Life of John Frederick of Saxony:The return 1552 and his last years, painting 1630, Deutsches Historisches Museum Berlin

The sudden attack upon the emperor by Elector Maurice made an end of John Frederick's imprisonment, and he was released on 1 September 1552. He firmly refused to bind himself to comply in matters of religion with the decisions of a future council or diet, declaring that he was resolved to adhere until his grave to the doctrine contained in the Augsburg Confession.

His homeward journey was a triumphal march. He met his family after an absence of five years at Wolfersdorf Castle which he had built as a hunting lodge earlier, and he renamed it Schloss Froehliche Wiederkunft ("Palace of Happy Returning").

He removed the seat of government to Weimar and reformed the conditions of his country, but died within two years.
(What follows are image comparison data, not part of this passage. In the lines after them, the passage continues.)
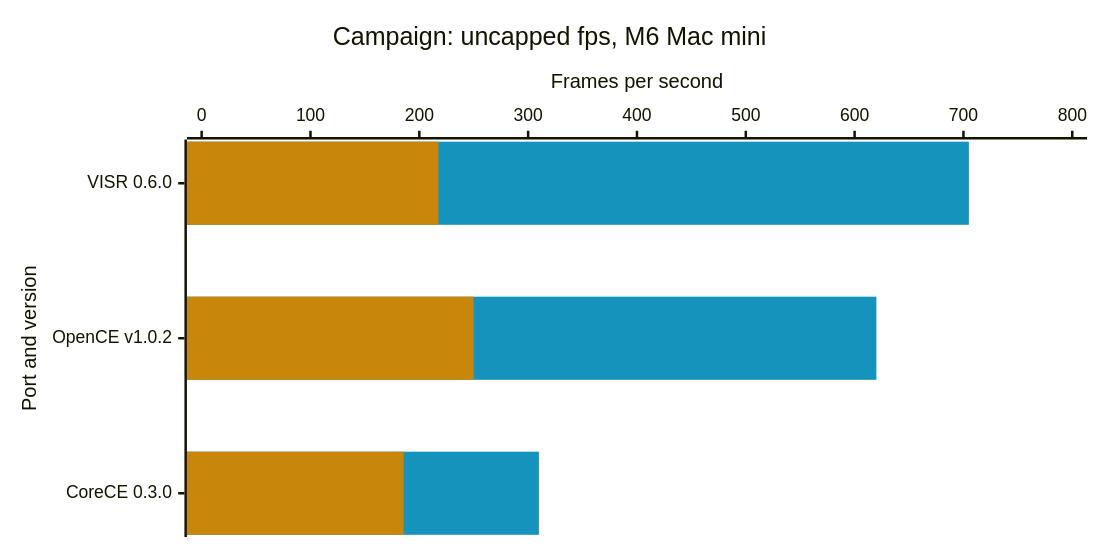
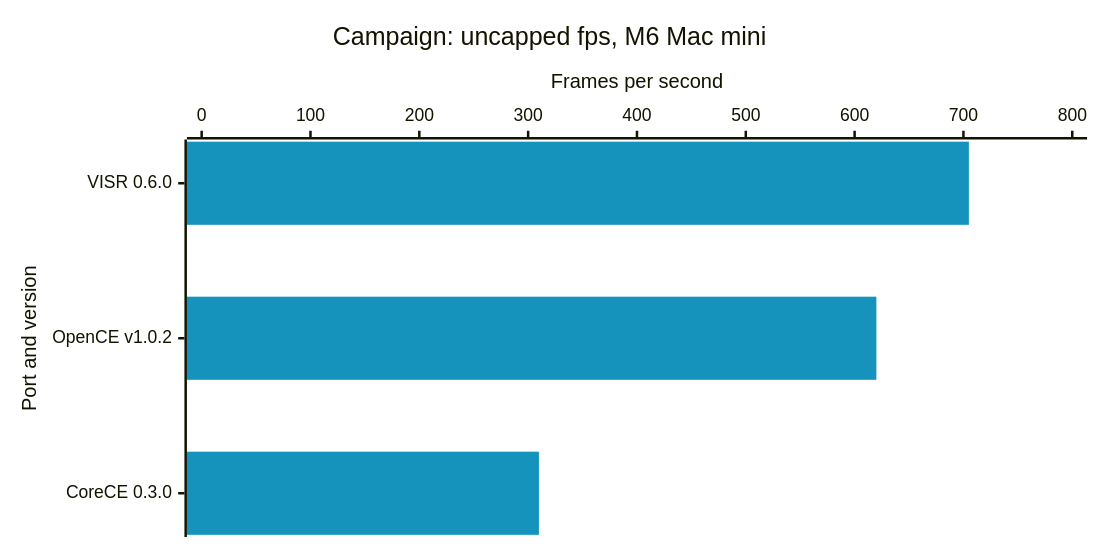
Before and after one commit to steverice/halo-ce-ios: the first of 3 diagrams in docs/benchmarks.md, drawn with Mermaid. The commit also changed other lines of this file and 15 other files, not shown here.

````diff
--- a/docs/benchmarks.md
+++ b/docs/benchmarks.md
@@ -17,17 +17,16 @@
 ```mermaid
 ---
 config:
   xyChart:
     width: 860
     height: 420
   themeVariables:
     xyChart:
       plotColorPalette: "#1593bd, #c8870a"
 ---
 xychart-beta horizontal
     title "Campaign: uncapped fps, M6 Mac mini"
     x-axis "Port and version" ["VISR 0.6.0", "OpenCE v1.0.2", "CoreCE 0.3.0"]
     y-axis "Frames per second" 0 --> 800
     bar [705, 620, 309.9]
-    bar [217.5, 249.8, 185.6]
 ```
````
A special object of his care was the University of Jena, which he planned in place of Wittenberg, which he had lost (1547). He died in Weimar.

Marriage and family edit

Double portrait of John Frederick and Sibylle of Cleves

In Torgau on 9 February 1527 John Frederick married Sibylle of Cleves, daughter of John III, Duke of Cleves and sister to Anne of Cleves, who was briefly Queen of England as the fourth wife of King Henry VIII. They had four sons:

  1. John Frederick II, Duke of Saxony (b. Torgau, 8 January 1529 – d. as imperial prisoner at Schloss Steyer, Upper Austria, 19 May 1595)
  2. John William, Duke of Saxe-Weimar (b. Torgau, 11 March 1530 – d. Weimar, 2 March 1573)
  3. John Ernest (b. Weimar, 5 January 1535 – d. Weimar, 11 January 1535)
  4. John Frederick III, Duke of Saxe-Gotha (1554–1565) (b. Torgau, 16 January 1538 – d. Jena, 31 October


See also edit

References edit

  1. ^ Krömmelbein, Thomas (1987). "Veit Warbeck und die kurzweilige Historia von der schönen Magelone by Gmünder Volkshochschule". Zeitschrift für deutsches Altertum und deutsche Literatur. 116 (2): 67–69. JSTOR 20657780.
  2. ^ Hauck, Albert (1910). The New Schaff-Herzog Encyclopedia of Religious Knowledge: Embracing Biblical, Historical, Doctrinal, and Practical Theology and Biblical, Theological, and Ecclesiastical Biography from the Earliest Times to the Present Day. Funk and Wagnalls Company. p. 212.{{cite book}}: CS1 maint: date and year (link)

Translations edit

External links edit

John Frederick I, Elector of Saxony
Born: 30 June 1503 Died: 3 March 1554
Regnal titles
Preceded by Elector of Saxony
Succeeded by
Preceded by Duke of Saxony
Succeeded by